Vaccine booster report!

Let’s talk vaccines. Specifically, mine. I was Team Pfizer for my main series, but the second shot side effects were horrifically unpleasant. So I asked to go with Moderna for the booster. And I got it last weekend so I would have time before the holiday to recover if there was a dramatic recurrence of the “flattened for 36 hours, wobbly for 72 hours more” 2nd shot reaction.

Before I get to those result, Imma hare off on some distracting side quests so you know this is really me writing this and not a pod-alien substitute.

First, I have a knee-jerk need to say that I know it’s unfair that I’ve gotten my third shot of a life-saving vaccine while millions of people are still unable to get even the first shot. It’s horrifically unfair, and it reeks of multiple systemic failures on a global scale.

But none of those problems will be solved by me refusing my own shot, so I refuse to feel guilty about being safer. My senators & representatives know my opinions on this, I vote for progressives who want to put our national money where we say our principles are, and I put my money where my principles are. It’s an unjust world. All we can do is what we can do.

Second, I will not be arguing the pros & cons of vaccination, whether for specific protection against SARS CoV-2 or in general. This was my third vaccination in 7 weeks (flu early October, & shingles mid October, then this) so my position is pretty clear.

But I gotta say the phrase “pro-vaccine” is an absurdity. So is the phrase “anti-vaccine,” for that matter. Vaccination isn’t a sports team or a candy flavor. Being in favor of it or rooting for its defeat won’t inspire it to victory or help it win an election. It’s a medical procedure. You get it or you don’t. It’s a choice. You’re always pro-your-own choice, right?

Choice doesn’t only mean personal choice, though.

Personal choices are private choices—where private means things that affect only you. Public choices are about things you do that affect others outside your control.

Private choices are (should be) nobody’s business but your own. Public choices have public consequences. They have to have consequences. (This isn’t an opinion, it’s just how interaction works. When you affect other people, they get to affect you right back. That’s how we get civilization!)

Vaccination is both! It’s a private medical choice about what goes into your body AND it’s an epic level life & death public choice for whole families and all the many communities of people who can’t avoid sharing physical space with you.

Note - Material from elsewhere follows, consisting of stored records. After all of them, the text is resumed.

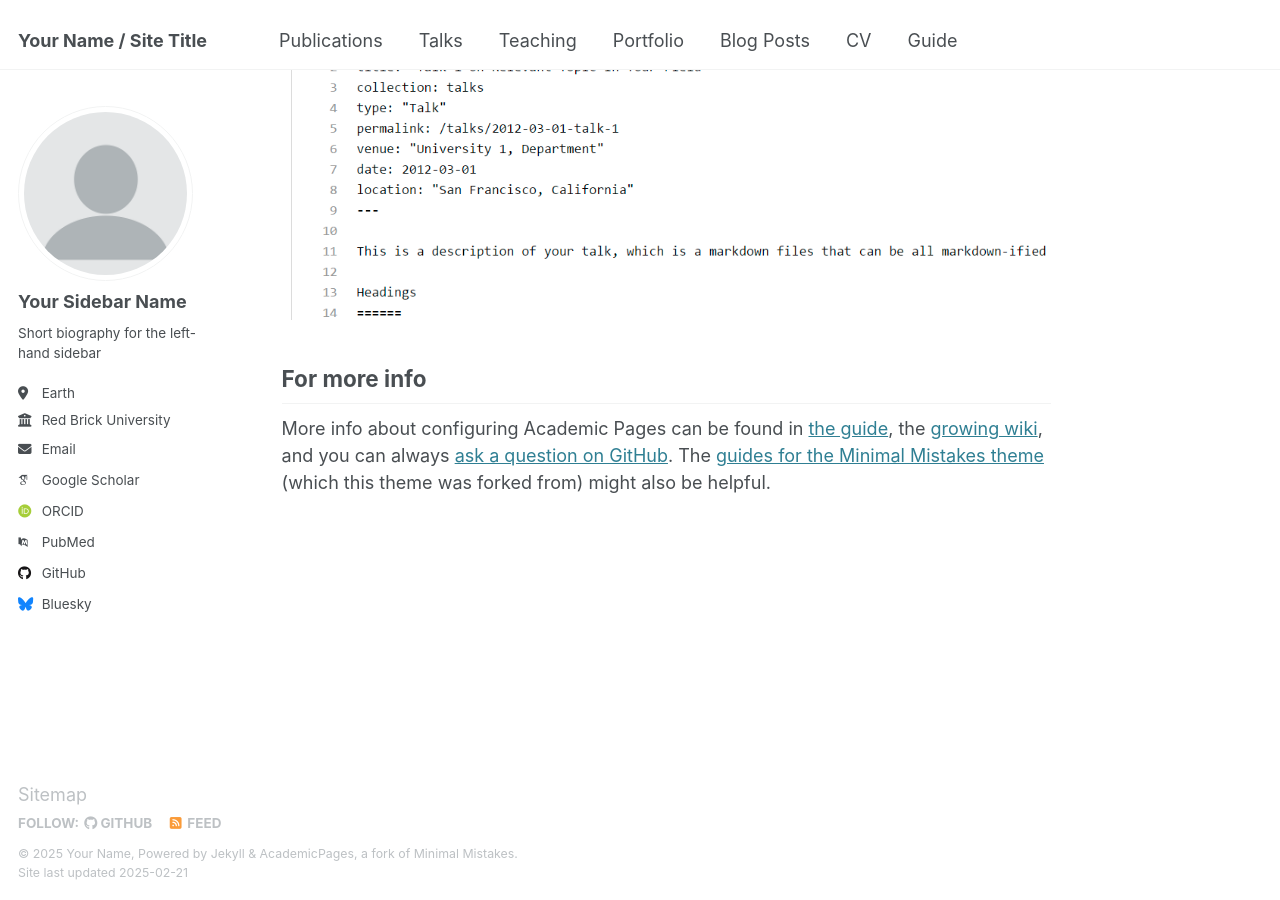
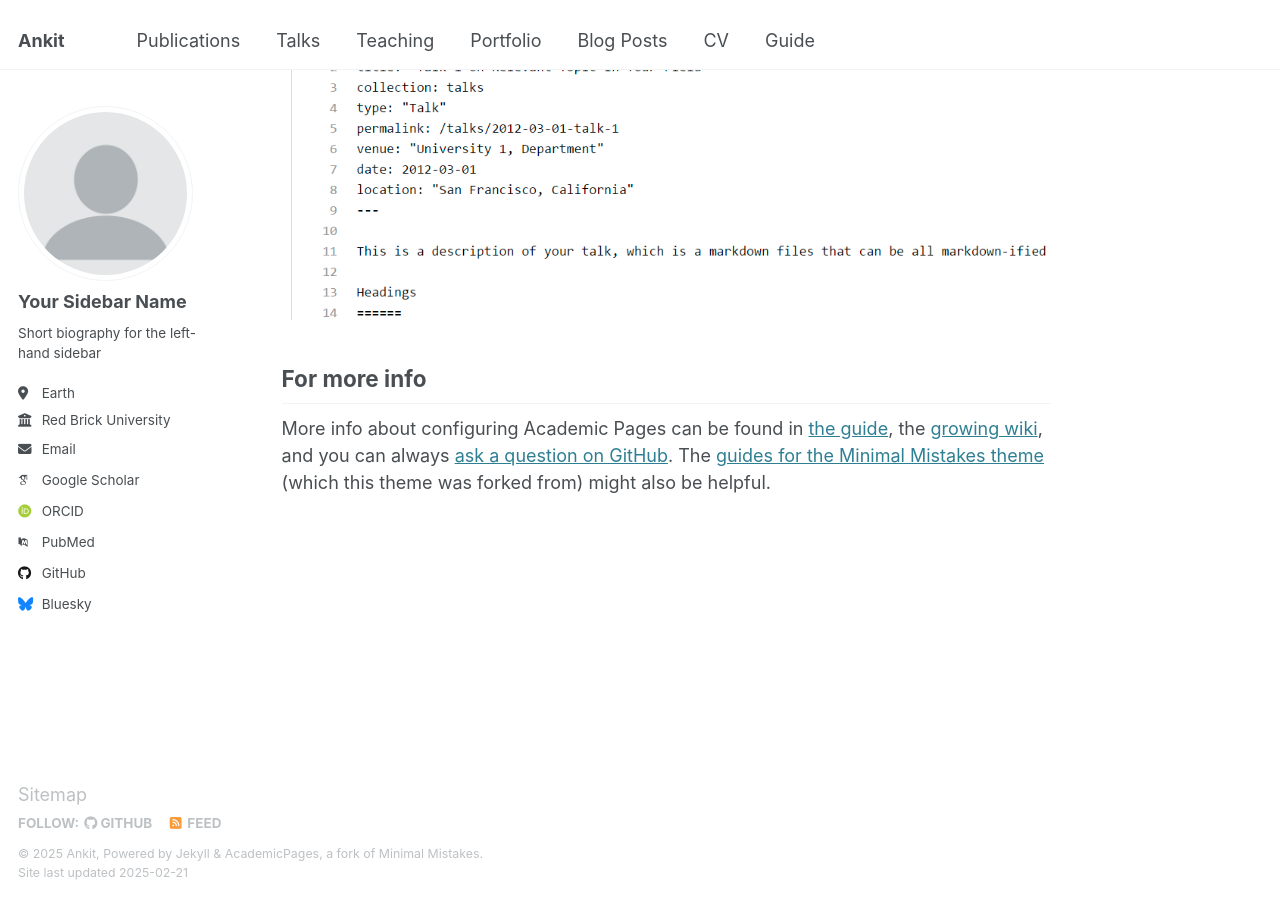
Before and after one commit to ankitpt/ankitpt.github.io, a Jekyll site: the page built from _pages/about.md, in a window 1280 px wide and 900 px high, scrolled down 2642 px. Built offline with Jekyll 4.4.1, drawn with Linux system fonts in a browser that asks for light colours; some web fonts are replaced.

Commit message:
Update _config.yml

```diff
--- a/_config.yml
+++ b/_config.yml
@@ -9,13 +9,13 @@
 # Basic Site Settings
 locale                   : "en-US"
 site_theme               : "default"
-title                    : "Your Name / Site Title"
+title                    : "Ankit"
 title_separator          : "-"
-name                     : &name "Your Name"
-description              : &description "personal description"
-url                      : https://academicpages.github.io # the base hostname & protocol for your site e.g. "https://[your GitHub username].github.io"
+name                     : &name "Ankit"
+description              : &description "ML Engieer with 4 years of experience"
+url                      : https://ankitpt.github.io # the base hostname & protocol for your site e.g. "https://[your GitHub username].github.io"
 baseurl                  : "" # the subpath of your site, e.g. "/blog"
-repository               : "academicpages/academicpages.github.io"
+repository               : "ankitpt/ankitpt.github.io"
 
 # Site Author - The following control what appear as part of the author content on the side bar.
 #               If a field is blank the icon and link will not appear, otherwise it will be shown.
```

So I think anyone who doesn’t want to get vaccinated should be allowed to refuse it. Absolutely. Medical choice is private. But the reality that it’s also a MASSIVE public choice cannot be ignored. Don’t want to get vaccinated? AWESOME. Don’t.

But.

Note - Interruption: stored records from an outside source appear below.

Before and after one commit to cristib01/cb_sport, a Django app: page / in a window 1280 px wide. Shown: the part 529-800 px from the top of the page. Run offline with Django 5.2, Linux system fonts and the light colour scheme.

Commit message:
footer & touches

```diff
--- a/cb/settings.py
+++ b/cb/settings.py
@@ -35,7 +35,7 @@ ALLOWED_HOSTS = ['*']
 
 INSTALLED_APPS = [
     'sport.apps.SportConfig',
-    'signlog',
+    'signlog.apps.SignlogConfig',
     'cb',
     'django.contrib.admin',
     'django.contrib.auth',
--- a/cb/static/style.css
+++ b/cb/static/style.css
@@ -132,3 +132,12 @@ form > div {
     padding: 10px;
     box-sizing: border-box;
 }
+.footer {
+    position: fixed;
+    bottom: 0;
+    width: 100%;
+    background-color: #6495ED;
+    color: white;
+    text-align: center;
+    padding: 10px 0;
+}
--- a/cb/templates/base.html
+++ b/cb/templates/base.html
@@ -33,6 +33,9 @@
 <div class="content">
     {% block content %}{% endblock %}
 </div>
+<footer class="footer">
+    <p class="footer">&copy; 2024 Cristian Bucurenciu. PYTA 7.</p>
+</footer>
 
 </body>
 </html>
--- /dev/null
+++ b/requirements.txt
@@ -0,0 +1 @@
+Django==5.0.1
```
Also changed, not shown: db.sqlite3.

Your choice threatens others with death & disability, and public threats do not get to wander around freely endangering whoever they like. They don’t. Not in civilized societies. You ARE civilized, aren’t you, my imaginary internet strawman? You are. Oh, good.

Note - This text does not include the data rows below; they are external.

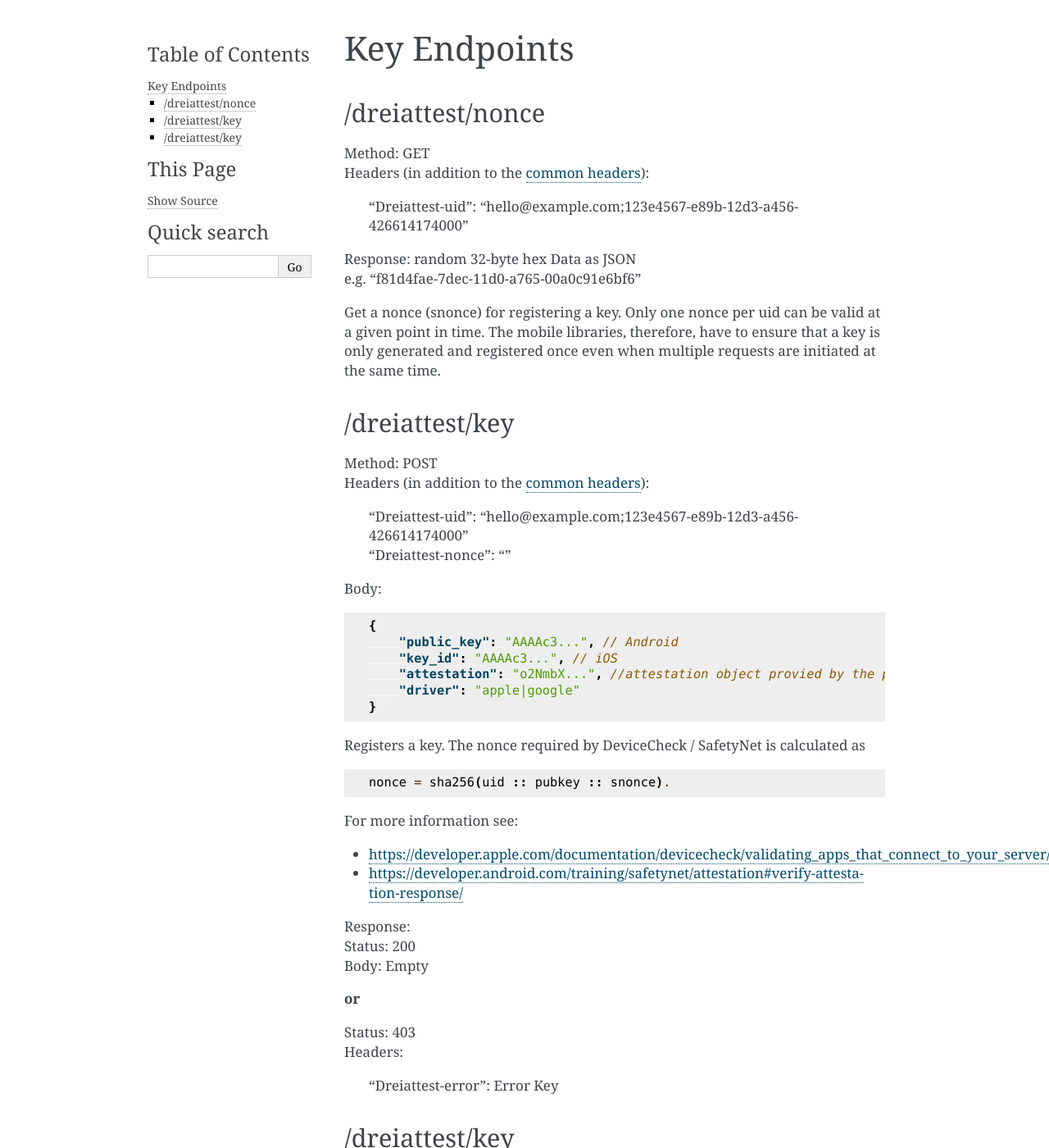
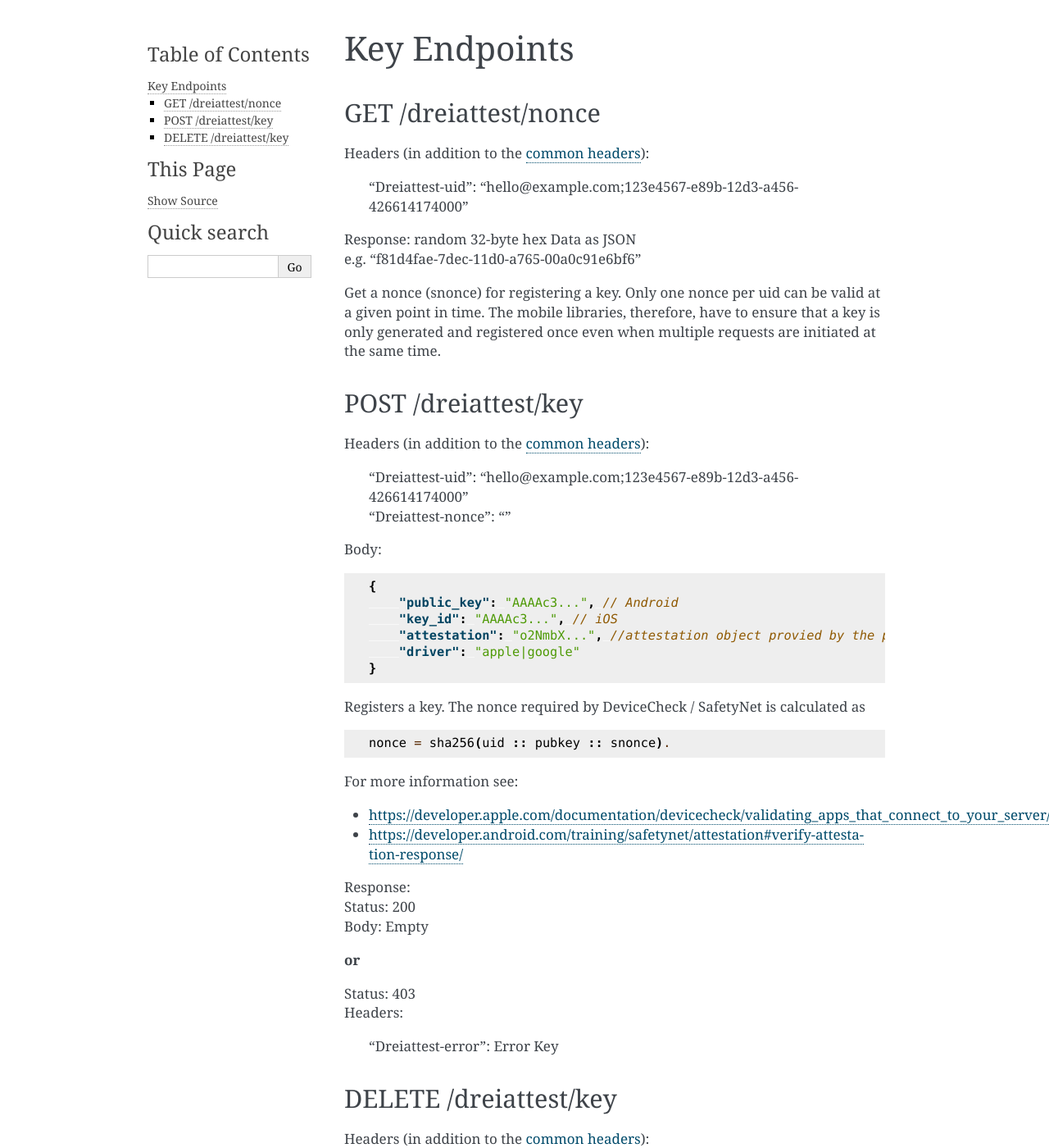
Before and after one commit to dreipol/dreiattest-whitepaper, a Sphinx documentation site: the page built from docs/source/key_endpoints.md, in a window 1280 px wide and 1400 px high. Shown: the whole window at 82% size. Built offline with Sphinx 7.4.7, drawn with Linux system fonts in a browser that asks for light colours; some of the changed lines change nothing that is shown.

Commit message:
Include HTTP method in title

```diff
--- a/docs/source/key_endpoints.md
+++ b/docs/source/key_endpoints.md
@@ -1,6 +1,5 @@
 # Key Endpoints
-## /dreiattest/nonce
-Method: GET
+## GET /dreiattest/nonce
 Headers (in addition to the [common headers](common_headers.md)):
 > "Dreiattest-uid": "hello@example.com;123e4567-e89b-12d3-a456-426614174000"
 
@@ -9,8 +8,7 @@ e.g. "f81d4fae-7dec-11d0-a765-00a0c91e6bf6"
 
 Get a nonce (snonce) for registering a key. Only one nonce per uid can be valid at a given point in time. The mobile libraries, therefore, have to ensure that a key is only generated and registered once even when multiple requests are initiated at the same time.
 
-## /dreiattest/key
-Method: POST
+## POST /dreiattest/key
 Headers (in addition to the [common headers](common_headers.md)):
 > "Dreiattest-uid": "hello@example.com;123e4567-e89b-12d3-a456-426614174000"
 > "Dreiattest-nonce": "<snonce>"
@@ -44,8 +42,7 @@ Status: 403
 Headers:
 > "Dreiattest-error": Error Key
 
-## /dreiattest/key
-Method: DELETE
+## DELETE /dreiattest/key
 Headers (in addition to the [common headers](common_headers.md)):
 > "Dreiattest-uid": "hello@example.com;123e4567-e89b-12d3-a456-426614174000"
 > "Dreiattest-nonce": "<snonce>" // or 0000… if signOnly is used
```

The way civilized cultures deal with threats it to limit their mobility & access to those they might harm.

Your freedom to bodily integrity does NOT include the right to threaten innocent strangers with your unvaccinated self. Nope. Not even close. If you choose to be a threat to society, tyou don’t get to play on the public commons. Please avail yourself of the many excellent services that exist for meeting your personal needs with zero public contact. Delivery. Drive-up. Call-ahead. All that stuff.

Oh, and masking? Yeah. If you gotta go where there are other folks, mask that dangerous face right up or GTFO.

Whoops, I said I wasn’t going to argue, didn’t I? I’m guess I’m not, really. This is my space, these are my opinions, and that’s that.

BUT BACK TO MY VACCINE BOOSTER.

Moderna didn’t hit me like a truck. I spiked a fever within a few hours, and my lymph nodes got big and achy, but I took my ibuprofen, and both the fever & fatigue stayed at manageable levels. So blah, but not UGH. Big improvement. I mean, the joint pain was worse, but I get joint pain from all kinds of reasons, so…whatever?

The frist day, I felt like I was moving through deep water & took a couple of naps — but I also got bulbs planted and took walks and was able to get stuff done around the house. By the next day, I couldn’t tell if I was tired & sore from doing yard work or the booster.

Biggest effects were weird fever dreams, and not wanting to eat anything more interesting than potatoes for two days (Typical of my digestion when I have a fever.) Much better than a day of feeling so awful I couldn’t get out of bed to get dressed.

And now I’m all boosted. Which is not the same as invulnerable, I know, but I’ll take every bit of immune help I can get.